Start of Provided entries

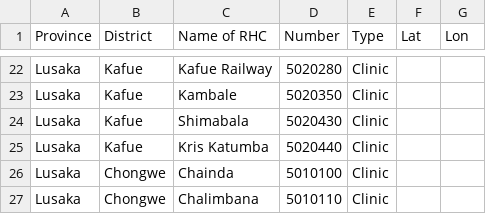
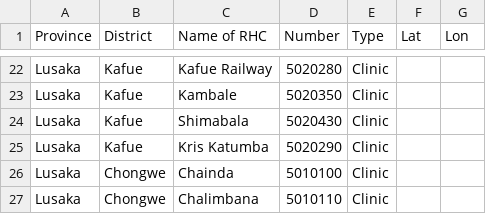
Before and after one commit to dimagi/bhoma, a CSV file: bhoma/static/bhoma_clinics.csv, drawn as a sheet; only a part is shown, gaps mark what is left out.

Commit message:
update clinic code for kris katumba

```diff
--- a/bhoma/static/bhoma_clinics.csv
+++ b/bhoma/static/bhoma_clinics.csv
@@ -24,3 +24,3 @@ Lusaka,Kafue,Kambale ,5020350,Clinic,,
 Lusaka,Kafue,Shimabala ,5020430,Clinic,,
-Lusaka,Kafue,Kris Katumba ,5020440,Clinic,,
+Lusaka,Kafue,Kris Katumba ,5020290,Clinic,,
 Lusaka,Chongwe,Chainda,5010100,Clinic,,
```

End of Provided entries

• Work request
The answer should be the records above, unchanged, with the pictures omitted.

• Task result
Before and after one commit to dimagi/bhoma, a CSV file: bhoma/static/bhoma_clinics.csv, drawn as a sheet; only a part is shown, gaps mark what is left out.

Commit message:
update clinic code for kris katumba

```diff
--- a/bhoma/static/bhoma_clinics.csv
+++ b/bhoma/static/bhoma_clinics.csv
@@ -24,3 +24,3 @@ Lusaka,Kafue,Kambale ,5020350,Clinic,,
 Lusaka,Kafue,Shimabala ,5020430,Clinic,,
-Lusaka,Kafue,Kris Katumba ,5020440,Clinic,,
+Lusaka,Kafue,Kris Katumba ,5020290,Clinic,,
 Lusaka,Chongwe,Chainda,5010100,Clinic,,
```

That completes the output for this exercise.